Exercise at Menopause: A Critical Difference

Margaret Burghardt, MD


Medscape General Medicine. 1999;1(3) 

In This Article

The Dangers of Inactivity

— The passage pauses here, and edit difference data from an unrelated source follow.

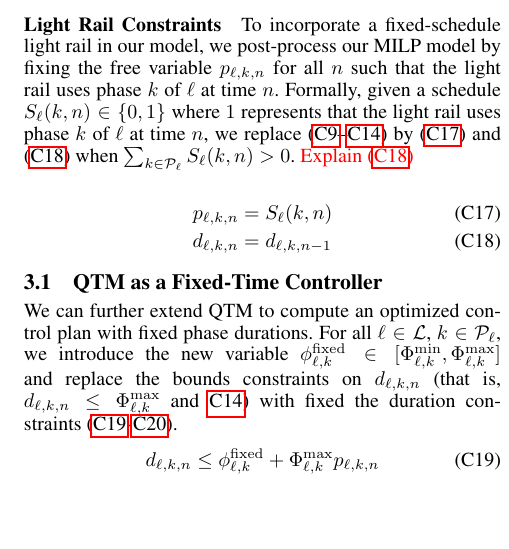
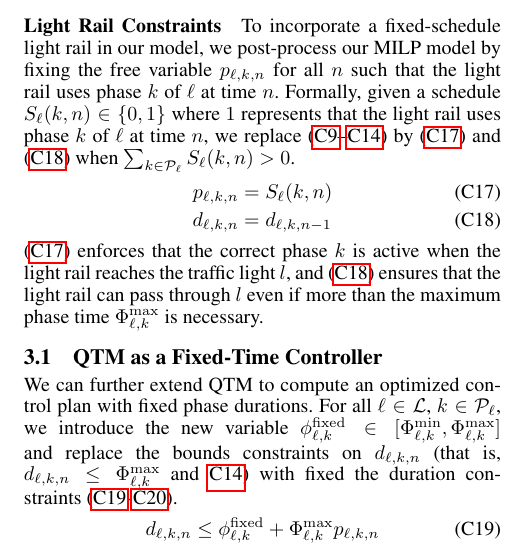
Before and after one commit to iainguilliard/QTM_Traffic_Model, a LaTeX paper (ICAPS_Paper/light_rail-icaps16.tex, which reads ICAPS_Paper/tex/Model.tex): part of one column of page 4 of 9, cut so that both start at the same text, the shorter picture padded with empty space. Compiled offline with pdfLaTeX.

Commit message:
Explained c:forceTransit and c:pd:holdTransit

```diff
--- a/ICAPS_Paper/tex/Model.tex
+++ b/ICAPS_Paper/tex/Model.tex
@@ -630,30 +630,32 @@ the light rail uses phase $k$ of \tl at time $n$, we replace
 (\ref{c:pd:incUB}--\ref{c:minPhase}) by \eqref{c:forceTransit} and
 \eqref{c:pd:holdTransit} when $\sum_{k \in \Pset_\tl} S_{\tl}(k,n) > 0$.
 %
-\remark{Explain \eqref{c:pd:holdTransit}}
-
 %\begin{cAlign}
 %%
 %\p[n]{\ell}{k} &= S_{\ell}(k,n)\tagconstrain{c:forceTransit}\\
 %%
 %\pd{\ell}{k} &= \pd[n-1]{\ell}{k}\tagconstrain{c:pd:holdTransit}
 %%
-%\end{cAlign}
-%\noindent\begin{minipage}{0.5\linewidth}
+%\end{cAlign} \noindent\begin{minipage}{0.5\linewidth}
 \begin{cAlign}
 %
 \p[n]{\ell}{k} &= S_{\ell}(k,n)\tagconstrain{c:forceTransit}\\
 %
-%\end{cAlign}
-%\end{minipage}%
-%\begin{minipage}{0.5\linewidth}
-%\begin{cAlign}
+%\end{cAlign} \end{minipage}% \begin{minipage}{0.5\linewidth} \begin{cAlign}
 %
 \pd{\ell}{k} &= \pd[n-1]{\ell}{k}\tagconstrain{c:pd:holdTransit}
 %
 \end{cAlign}
 %\end{minipage}\par\vspace{\belowdisplayskip}
-
+%
+\noindent \eqref{c:forceTransit} enforces that the correct phase $k$ is active
+when the light rail reaches the traffic light $l$, and
+%
+%the effect of \eqref{c:pd:holdTransit} is to not count the time used by the
+%light rail towards the total duration of the phase $k$.
+%
+\eqref{c:pd:holdTransit} ensures that the light rail can pass through $l$ even
+if more than the maximum phase time \PTMAX{\tl}{k} is necessary.
 
 
 \subsection{QTM as a Fixed-Time Controller}
```
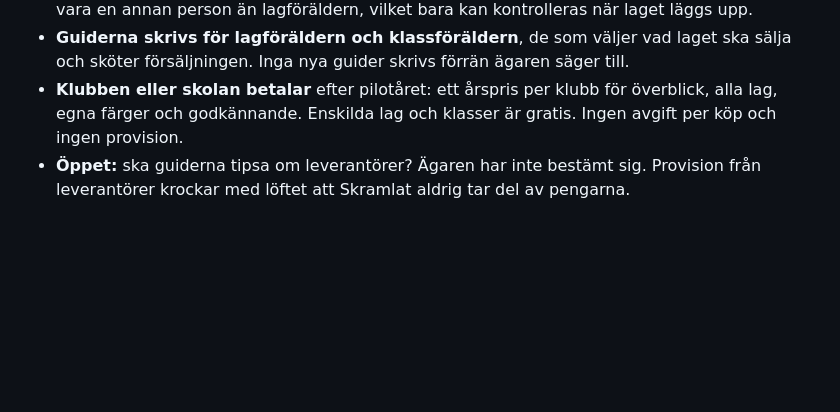
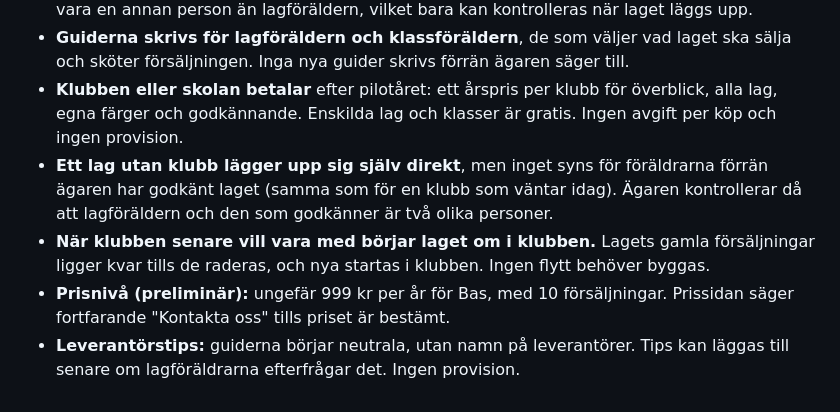
Before and after one commit to adelborgen/eskilsminne-lagforsaljning, a Markdown page: PLAN-gemensam-server.md, the part around the change. GitHub-like rendering; blank space fills up the shorter version.

Commit message:
Plan: upplägg för lag utan klubb, preliminärt pris och neutrala guider
Co-Authored-By: Claude Opus 5.5 <noreply@anthropic.com>
Claude-Session: https://claude.ai/code/session_01E1HarEEVZf5tarDxZetVGo

```diff
--- a/PLAN-gemensam-server.md
+++ b/PLAN-gemensam-server.md
@@ -295,4 +295,7 @@ Testerna har attacker för det nya: lagföräldern gör klubbens jobb, klubben
 - **Ett lag eller en klass kan använda Skramlat utan klubben.** En andra förälder, till exempel lagets kassör, godkänner försäljningarna i stället för klubben, så att två personer alltid tittar. Inte byggt. Förslag på genomförande: `klubb.typ` (klubb eller lag), samma inloggning, godkännande, notiser och ändringsgranskning som för en klubb, andra ord i sidorna och mejlen ("klubben" blir till exempel "kassören"), och inget pengasteg till klubbens bankgiro. Hör ihop med *Ord per kund* inför Sally Bauerskolorna. Den som godkänner måste vara en annan person än lagföräldern, vilket bara kan kontrolleras när laget läggs upp.
 - **Guiderna skrivs för lagföräldern och klassföräldern**, de som väljer vad laget ska sälja och sköter försäljningen. Inga nya guider skrivs förrän ägaren säger till.
 - **Klubben eller skolan betalar** efter pilotåret: ett årspris per klubb för överblick, alla lag, egna färger och godkännande. Enskilda lag och klasser är gratis. Ingen avgift per köp och ingen provision.
-- **Öppet:** ska guiderna tipsa om leverantörer? Ägaren har inte bestämt sig. Provision från leverantörer krockar med löftet att Skramlat aldrig tar del av pengarna.
+- **Ett lag utan klubb lägger upp sig själv direkt**, men inget syns för föräldrarna förrän ägaren har godkänt laget (samma som för en klubb som väntar idag). Ägaren kontrollerar då att lagföräldern och den som godkänner är två olika personer.
+- **När klubben senare vill vara med börjar laget om i klubben.** Lagets gamla försäljningar ligger kvar tills de raderas, och nya startas i klubben. Ingen flytt behöver byggas.
+- **Prisnivå (preliminär):** ungefär 999 kr per år för Bas, med 10 försäljningar. Prissidan säger fortfarande "Kontakta oss" tills priset är bestämt.
+- **Leverantörstips:** guiderna börjar neutrala, utan namn på leverantörer. Tips kan läggas till senare om lagföräldrarna efterfrågar det. Ingen provision.
```
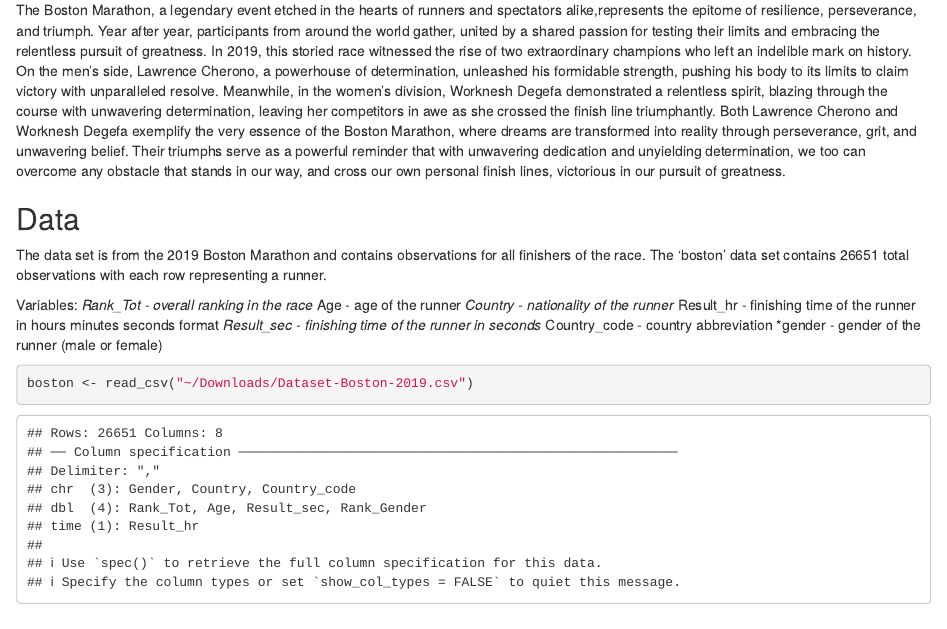
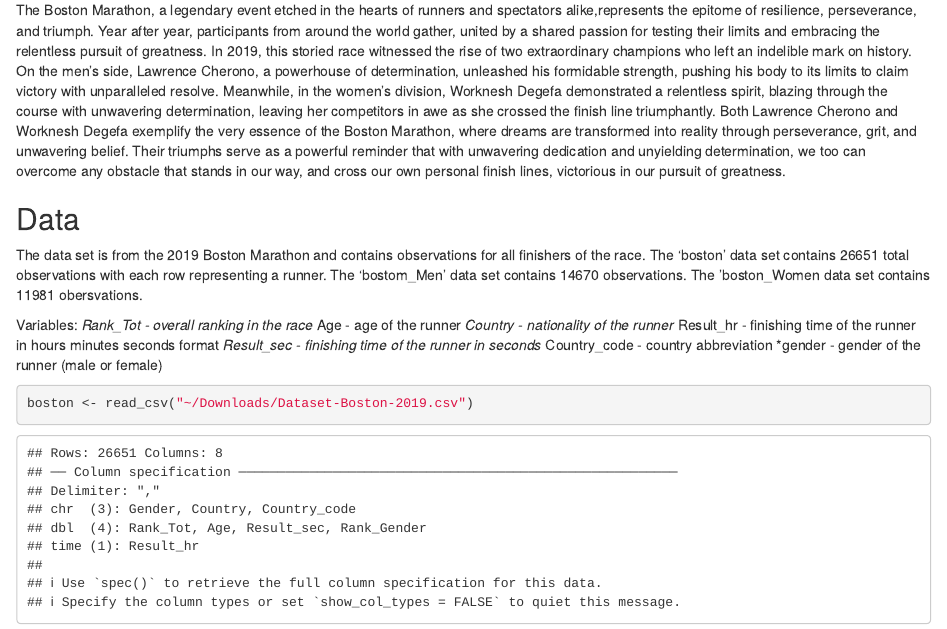
Before and after one commit to iramler/slu_score, an R Markdown document (boston_marathon/boston_different_means.Rmd): the page in a window 1100 px wide, from 180 px down. Rendered offline with R 4.5, knitr and Pandoc, with nearby package versions.

Commit message:
updated boston marathon

```diff
--- a/boston_marathon/boston_different_means.Rmd
+++ b/boston_marathon/boston_different_means.Rmd
@@ -34,6 +34,8 @@
 
 The data set is from the 2019 Boston Marathon and contains observations for all finishers of the race.
 The 'boston' data set contains 26651 total observations with each row representing a runner.
+The 'bostom_Men' data set contains 14670 observations.
+The 'boston_Women data set contains 11981 obersvations.
 
 
 Variables:
```
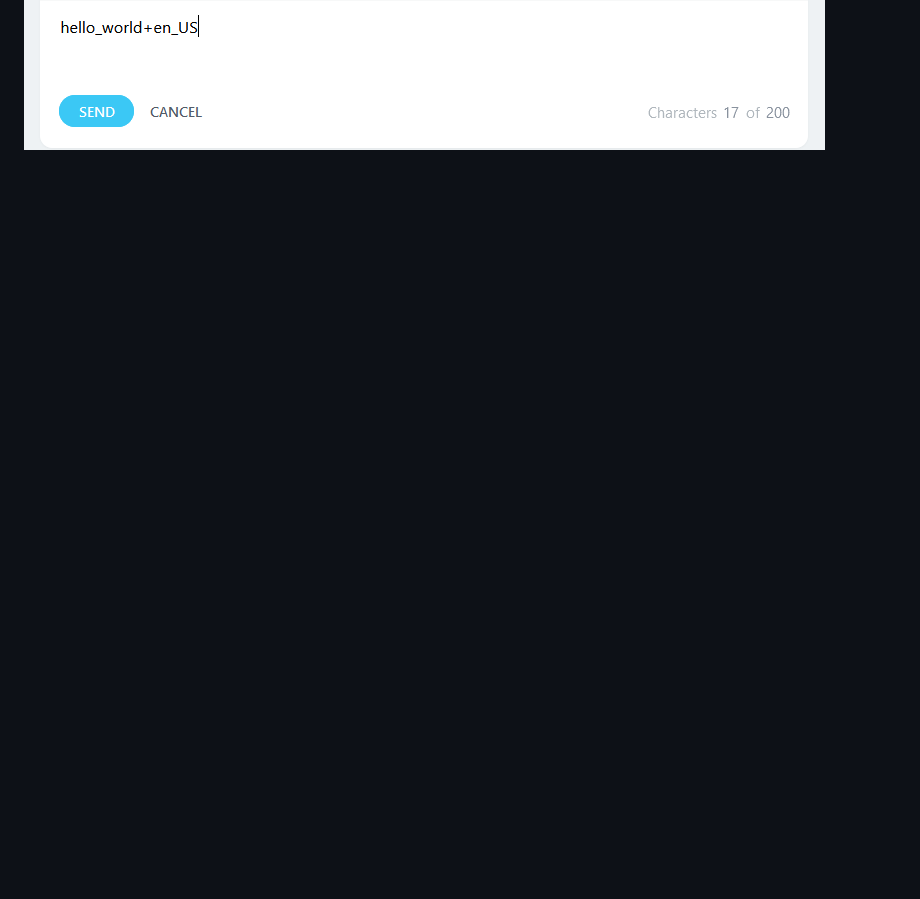
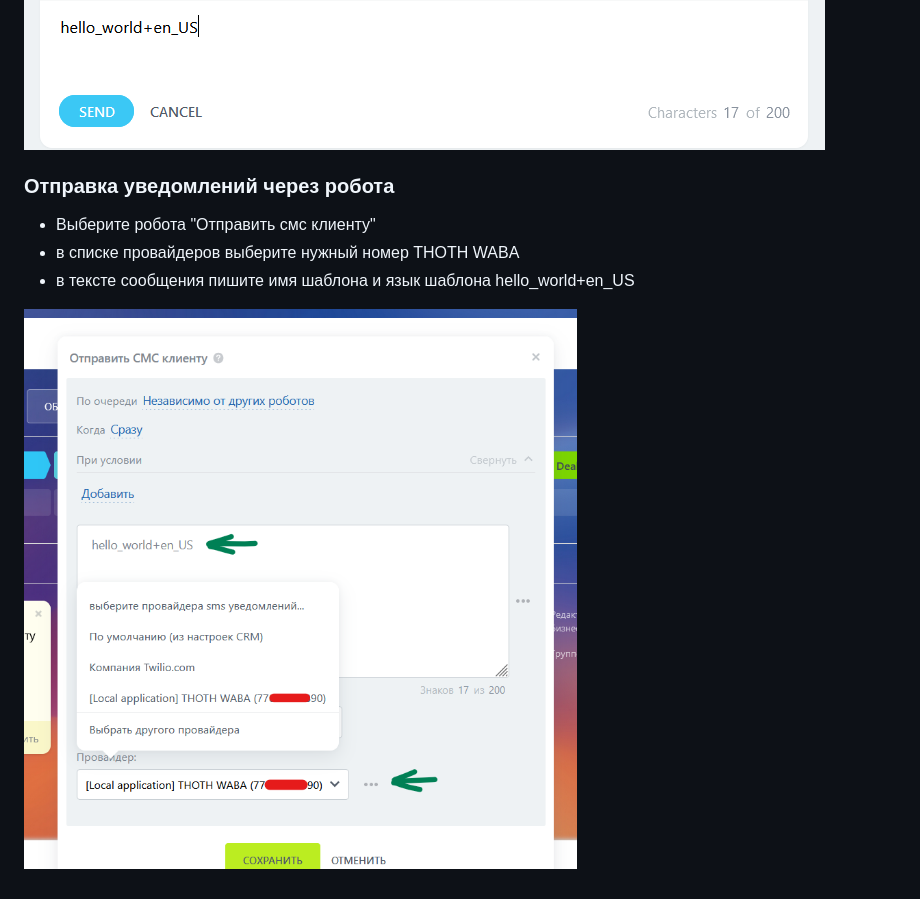
Before and after one commit to vaestvita/thoth, a Markdown page: docs/messageservice.md, the part around the change. GitHub-like rendering; pictures changed too: docs/img/sms-robot.png (added); blank space fills up the shorter version.

```diff
--- a/docs/messageservice.md
+++ b/docs/messageservice.md
@@ -6,3 +6,10 @@ https://dev.1c-bitrix.ru/rest_help/messageservice/index.php
 Для отправки [шаблона WABA](https://developers.facebook.com/docs/whatsapp/business-management-api/message-templates?locale=ru_RU) из интерфейса SMS сообщений выберите нужный номер (номера в СМС провадеры автоматически добавляются при подключении нового номера WABA) и введите конструкцию типа "hello_world+en_US", где hello_world - название габлона WABA, en_US - язык шаблона
 ![text](img/sms.png)
 ![text](img/sms1.png)
+
+### Отправка уведомлений через робота
++ Выберите робота "Отправить смс клиенту"
++ в списке провайдеров выберите нужный номер THOTH WABA
++ в тексте сообщения пишите имя шаблона и язык шаблона hello_world+en_US
+
+![robot sms](img/sms-robot.png)
```
Also changed, not shown: docs/waba.md (+1 -0 lines), 6 other files.
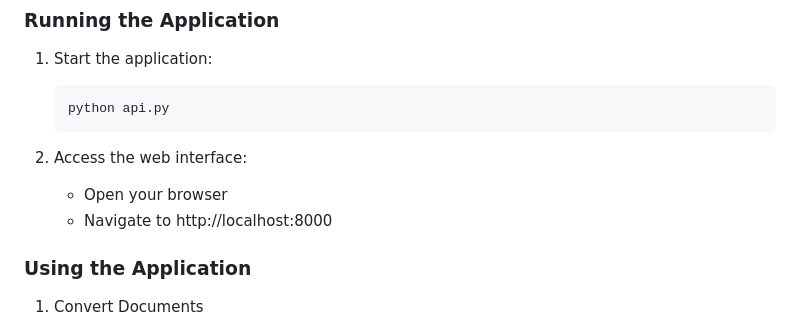
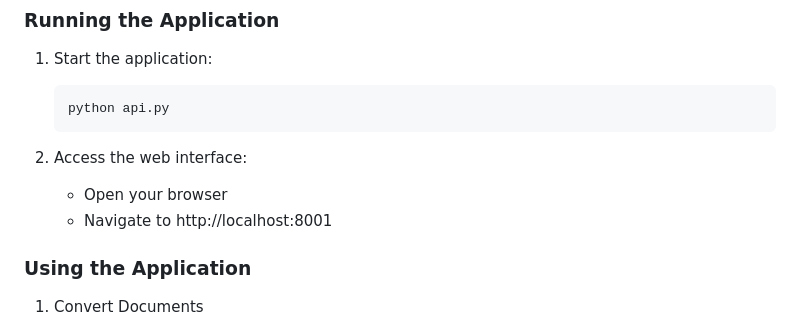
Before and after one commit to jiawuwei/filemind-ai, a Markdown page: README.md, the part around the change. Drawn GitHub-style.

Commit message:
modify port

```diff
--- a/README.md
+++ b/README.md
@@ -93,7 +93,7 @@ FileMind AI is an advanced document conversion tool that leverages AI technology
 
 2. Access the web interface:
    - Open your browser
-   - Navigate to http://localhost:8000
+   - Navigate to http://localhost:8001
 
 ### Using the Application
 
```
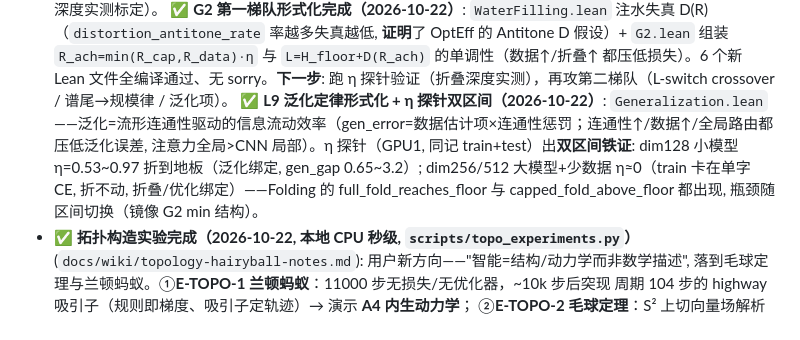
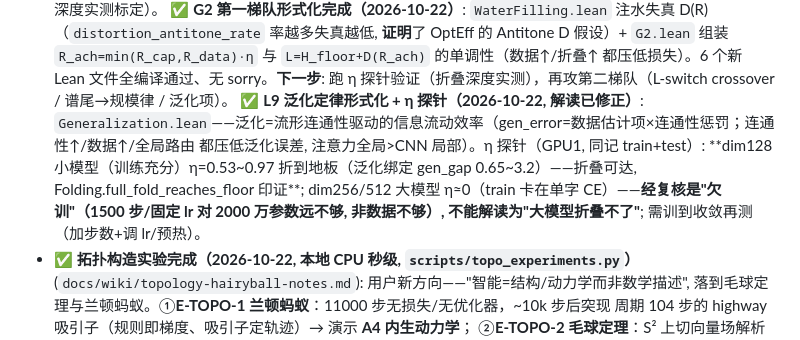
Before and after one commit to logos-42/lm-principle, a Markdown page: docs/wiki/current-status.md, the part around the change. Rendered like a GitHub page.

```diff
--- a/docs/wiki/current-status.md
+++ b/docs/wiki/current-status.md
@@ -360,7 +360,7 @@ LMT-twister（反事实表示瓶颈）为核心案例，覆盖 RNN / CNN / Trans
   `full_fold_reaches_floor`（η=1 折到底⟹损失=地板, 对应实测记忆化）+ `capped_fold_above_floor`（封顶⟹下不去）;
   HB1 桥接 `forced_zero_trapped`/`residual_removes_forced_zero`（标量 η↔拓扑零点是建模桥）。验证留后（折叠深度实测标定）。
   ✅ **G2 第一梯队形式化完成（2026-10-22）**: `WaterFilling.lean` 注水失真 D(R)（`distortion_antitone_rate` 率越多失真越低, **证明**了 OptEff 的 Antitone D 假设）+ `G2.lean` 组装 `R_ach=min(R_cap,R_data)·η` 与 `L=H_floor+D(R_ach)` 的单调性（数据↑/折叠↑ 都压低损失）。6 个新 Lean 文件全编译通过、无 sorry。**下一步**: 跑 η 探针验证（折叠深度实测），再攻第二梯队（L-switch crossover / 谱尾→规模律 / 泛化项）。
-  ✅ **L9 泛化定律形式化 + η 探针双区间（2026-10-22）**: `Generalization.lean`——泛化=流形连通性驱动的信息流动效率（gen_error=数据估计项×连通性惩罚；连通性↑/数据↑/全局路由都压低泛化误差, 注意力全局>CNN 局部）。η 探针（GPU1, 同记 train+test）出**双区间铁证**: dim128 小模型 η=0.53~0.97 折到地板（泛化绑定, gen_gap 0.65~3.2）; dim256/512 大模型+少数据 η≈0（train 卡在单字 CE, 折不动, 折叠/优化绑定）——Folding 的 full_fold_reaches_floor 与 capped_fold_above_floor 都出现, 瓶颈随区间切换（镜像 G2 min 结构）。
+  ✅ **L9 泛化定律形式化 + η 探针（2026-10-22, 解读已修正）**: `Generalization.lean`——泛化=流形连通性驱动的信息流动效率（gen_error=数据估计项×连通性惩罚；连通性↑/数据↑/全局路由 都压低泛化误差, 注意力全局>CNN 局部）。η 探针（GPU1, 同记 train+test）: **dim128 小模型（训练充分）η=0.53~0.97 折到地板（泛化绑定 gen_gap 0.65~3.2）——折叠可达, Folding.full_fold_reaches_floor 印证**; dim256/512 大模型 η≈0（train 卡在单字 CE）——**经复核是"欠训"（1500 步/固定 lr 对 2000 万参数远不够, 非数据不够）, 不能解读为"大模型折叠不了"**; 需训到收敛再测（加步数+调 lr/预热）。
 - ✅ **拓扑构造实验完成（2026-10-22, 本地 CPU 秒级, `scripts/topo_experiments.py`）**
   (`docs/wiki/topology-hairyball-notes.md`): 用户新方向——"智能=结构/动力学而非数学描述",
   落到毛球定理与兰顿蚂蚁。①**E-TOPO-1 兰顿蚂蚁**：11000 步无损失/无优化器，~10k 步后突现
```
Also changed, not shown: docs/wiki/log.md (+1 -1 lines).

Physical inactivity is one of the modifiable risk factors for coronary artery disease (CAD), along with cigarette smoking, increased cholesterol levels, hypertension, obesity, and diabetes mellitus.[35] Physical fitness can be improved at any age, and pre- and postmenopausal females show no difference in their ability to alter body composition and improve cardiorespiratory endurance.[8] While CAD studies are now emerging that include or focus on women, many of the earlier presumptions and recommendations regarding women and heart disease were based on studies that only monitored men. Since the early studies in the 1950s of CAD rates in men in well-defined active or sedentary occupations, the literature has shown a strong inverse relationship between habitual physical activity and CAD.[36] In an 8-year study of men and women, with mean age range between 40 and 50 years, Blair and associates[37] used a defined measure of physical fitness (maximal treadmill exercise test) to serve as an objective marker for self-reported habitual physical activity. All-cause mortality rates declined significantly between the least fit and the most fit individuals of both sexes, and the difference was mainly attributable to decreases in cardiovascular disease (CVD) and cancer in the active group. This held true even when adjustments were made for potential confounding variables (such as age, cholesterol levels, and smoking status). This is valuable information because, to date, physical fitness and CHD in women have not been thoroughly studied. The physical activity questionnaires and exercise programs applied to female populations in CHD studies have often been developed and originally validated on males. These questionnaires may not request information about women's regular physical activities (including activities of daily living) and thus may affect the risk assessment for women in some CHD studies. More research is necessary to accurately define risk factors for CHD in women.